* What you are asked to do *
Output all of the data verbatim.

* Extracted material *
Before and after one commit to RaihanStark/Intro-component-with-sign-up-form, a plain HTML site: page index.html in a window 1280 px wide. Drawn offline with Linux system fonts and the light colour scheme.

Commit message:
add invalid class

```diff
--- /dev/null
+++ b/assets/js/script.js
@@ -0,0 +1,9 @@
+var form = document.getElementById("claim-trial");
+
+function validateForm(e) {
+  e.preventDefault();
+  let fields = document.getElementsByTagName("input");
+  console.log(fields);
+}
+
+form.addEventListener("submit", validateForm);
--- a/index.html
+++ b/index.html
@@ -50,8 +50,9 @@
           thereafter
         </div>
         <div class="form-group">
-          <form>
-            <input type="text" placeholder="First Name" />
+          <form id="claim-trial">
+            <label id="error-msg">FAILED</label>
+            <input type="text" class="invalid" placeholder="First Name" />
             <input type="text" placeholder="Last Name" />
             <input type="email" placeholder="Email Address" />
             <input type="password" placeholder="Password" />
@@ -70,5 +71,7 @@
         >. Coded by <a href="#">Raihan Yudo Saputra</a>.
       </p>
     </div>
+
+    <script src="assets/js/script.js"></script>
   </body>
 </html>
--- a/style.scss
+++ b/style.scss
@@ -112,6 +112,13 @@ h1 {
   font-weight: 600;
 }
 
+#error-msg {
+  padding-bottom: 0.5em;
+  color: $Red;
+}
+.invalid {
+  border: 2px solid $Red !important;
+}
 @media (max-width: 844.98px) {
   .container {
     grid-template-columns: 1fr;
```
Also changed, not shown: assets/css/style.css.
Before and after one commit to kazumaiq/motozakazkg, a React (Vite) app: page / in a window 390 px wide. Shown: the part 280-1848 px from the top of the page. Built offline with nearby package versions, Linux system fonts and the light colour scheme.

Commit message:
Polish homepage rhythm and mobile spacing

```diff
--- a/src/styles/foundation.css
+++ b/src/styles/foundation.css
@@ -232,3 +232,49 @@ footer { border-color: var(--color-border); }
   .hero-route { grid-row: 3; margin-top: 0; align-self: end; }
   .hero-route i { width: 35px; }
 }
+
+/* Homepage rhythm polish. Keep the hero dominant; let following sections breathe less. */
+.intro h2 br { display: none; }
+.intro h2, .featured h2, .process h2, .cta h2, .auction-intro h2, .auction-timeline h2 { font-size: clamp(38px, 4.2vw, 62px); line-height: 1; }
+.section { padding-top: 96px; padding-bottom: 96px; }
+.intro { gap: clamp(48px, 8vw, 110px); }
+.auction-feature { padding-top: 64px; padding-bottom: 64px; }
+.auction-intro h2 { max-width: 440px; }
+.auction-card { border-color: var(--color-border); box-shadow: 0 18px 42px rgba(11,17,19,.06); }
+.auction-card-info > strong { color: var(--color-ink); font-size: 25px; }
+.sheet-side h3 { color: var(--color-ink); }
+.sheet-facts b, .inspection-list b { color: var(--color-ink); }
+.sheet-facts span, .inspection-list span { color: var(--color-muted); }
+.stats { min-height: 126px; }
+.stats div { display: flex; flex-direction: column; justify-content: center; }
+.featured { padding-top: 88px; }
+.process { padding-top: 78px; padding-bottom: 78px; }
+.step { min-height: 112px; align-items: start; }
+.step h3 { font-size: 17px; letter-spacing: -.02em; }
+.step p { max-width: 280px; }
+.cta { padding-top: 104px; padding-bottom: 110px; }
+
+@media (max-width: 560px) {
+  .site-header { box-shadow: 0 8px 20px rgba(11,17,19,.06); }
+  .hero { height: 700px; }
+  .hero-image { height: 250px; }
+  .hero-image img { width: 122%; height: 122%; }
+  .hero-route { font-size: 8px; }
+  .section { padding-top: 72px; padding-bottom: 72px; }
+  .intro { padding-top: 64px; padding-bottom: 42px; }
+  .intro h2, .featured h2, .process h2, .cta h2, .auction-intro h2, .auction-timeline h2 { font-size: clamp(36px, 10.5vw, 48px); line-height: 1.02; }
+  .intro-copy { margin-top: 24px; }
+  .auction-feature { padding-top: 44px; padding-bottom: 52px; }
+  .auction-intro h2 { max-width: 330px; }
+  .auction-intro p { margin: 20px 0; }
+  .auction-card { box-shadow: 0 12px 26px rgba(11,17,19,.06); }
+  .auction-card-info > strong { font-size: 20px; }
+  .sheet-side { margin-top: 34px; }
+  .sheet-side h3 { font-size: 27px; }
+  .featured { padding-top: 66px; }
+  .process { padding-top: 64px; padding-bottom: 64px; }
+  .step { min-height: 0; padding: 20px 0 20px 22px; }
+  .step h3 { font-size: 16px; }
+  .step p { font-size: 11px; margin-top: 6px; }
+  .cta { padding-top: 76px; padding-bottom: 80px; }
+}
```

* Response *
Before and after one commit to RaihanStark/Intro-component-with-sign-up-form, a plain HTML site: page index.html in a window 1280 px wide. Drawn offline with Linux system fonts and the light colour scheme.

Commit message:
add invalid class

```diff
--- /dev/null
+++ b/assets/js/script.js
@@ -0,0 +1,9 @@
+var form = document.getElementById("claim-trial");
+
+function validateForm(e) {
+  e.preventDefault();
+  let fields = document.getElementsByTagName("input");
+  console.log(fields);
+}
+
+form.addEventListener("submit", validateForm);
--- a/index.html
+++ b/index.html
@@ -50,8 +50,9 @@
           thereafter
         </div>
         <div class="form-group">
-          <form>
-            <input type="text" placeholder="First Name" />
+          <form id="claim-trial">
+            <label id="error-msg">FAILED</label>
+            <input type="text" class="invalid" placeholder="First Name" />
             <input type="text" placeholder="Last Name" />
             <input type="email" placeholder="Email Address" />
             <input type="password" placeholder="Password" />
@@ -70,5 +71,7 @@
         >. Coded by <a href="#">Raihan Yudo Saputra</a>.
       </p>
     </div>
+
+    <script src="assets/js/script.js"></script>
   </body>
 </html>
--- a/style.scss
+++ b/style.scss
@@ -112,6 +112,13 @@ h1 {
   font-weight: 600;
 }
 
+#error-msg {
+  padding-bottom: 0.5em;
+  color: $Red;
+}
+.invalid {
+  border: 2px solid $Red !important;
+}
 @media (max-width: 844.98px) {
   .container {
     grid-template-columns: 1fr;
```
Also changed, not shown: assets/css/style.css.
Before and after one commit to kazumaiq/motozakazkg, a React (Vite) app: page / in a window 390 px wide. Shown: the part 280-1848 px from the top of the page. Built offline with nearby package versions, Linux system fonts and the light colour scheme.

Commit message:
Polish homepage rhythm and mobile spacing

```diff
--- a/src/styles/foundation.css
+++ b/src/styles/foundation.css
@@ -232,3 +232,49 @@ footer { border-color: var(--color-border); }
   .hero-route { grid-row: 3; margin-top: 0; align-self: end; }
   .hero-route i { width: 35px; }
 }
+
+/* Homepage rhythm polish. Keep the hero dominant; let following sections breathe less. */
+.intro h2 br { display: none; }
+.intro h2, .featured h2, .process h2, .cta h2, .auction-intro h2, .auction-timeline h2 { font-size: clamp(38px, 4.2vw, 62px); line-height: 1; }
+.section { padding-top: 96px; padding-bottom: 96px; }
+.intro { gap: clamp(48px, 8vw, 110px); }
+.auction-feature { padding-top: 64px; padding-bottom: 64px; }
+.auction-intro h2 { max-width: 440px; }
+.auction-card { border-color: var(--color-border); box-shadow: 0 18px 42px rgba(11,17,19,.06); }
+.auction-card-info > strong { color: var(--color-ink); font-size: 25px; }
+.sheet-side h3 { color: var(--color-ink); }
+.sheet-facts b, .inspection-list b { color: var(--color-ink); }
+.sheet-facts span, .inspection-list span { color: var(--color-muted); }
+.stats { min-height: 126px; }
+.stats div { display: flex; flex-direction: column; justify-content: center; }
+.featured { padding-top: 88px; }
+.process { padding-top: 78px; padding-bottom: 78px; }
+.step { min-height: 112px; align-items: start; }
+.step h3 { font-size: 17px; letter-spacing: -.02em; }
+.step p { max-width: 280px; }
+.cta { padding-top: 104px; padding-bottom: 110px; }
+
+@media (max-width: 560px) {
+  .site-header { box-shadow: 0 8px 20px rgba(11,17,19,.06); }
+  .hero { height: 700px; }
+  .hero-image { height: 250px; }
+  .hero-image img { width: 122%; height: 122%; }
+  .hero-route { font-size: 8px; }
+  .section { padding-top: 72px; padding-bottom: 72px; }
+  .intro { padding-top: 64px; padding-bottom: 42px; }
+  .intro h2, .featured h2, .process h2, .cta h2, .auction-intro h2, .auction-timeline h2 { font-size: clamp(36px, 10.5vw, 48px); line-height: 1.02; }
+  .intro-copy { margin-top: 24px; }
+  .auction-feature { padding-top: 44px; padding-bottom: 52px; }
+  .auction-intro h2 { max-width: 330px; }
+  .auction-intro p { margin: 20px 0; }
+  .auction-card { box-shadow: 0 12px 26px rgba(11,17,19,.06); }
+  .auction-card-info > strong { font-size: 20px; }
+  .sheet-side { margin-top: 34px; }
+  .sheet-side h3 { font-size: 27px; }
+  .featured { padding-top: 66px; }
+  .process { padding-top: 64px; padding-bottom: 64px; }
+  .step { min-height: 0; padding: 20px 0 20px 22px; }
+  .step h3 { font-size: 16px; }
+  .step p { font-size: 11px; margin-top: 6px; }
+  .cta { padding-top: 76px; padding-bottom: 80px; }
+}
```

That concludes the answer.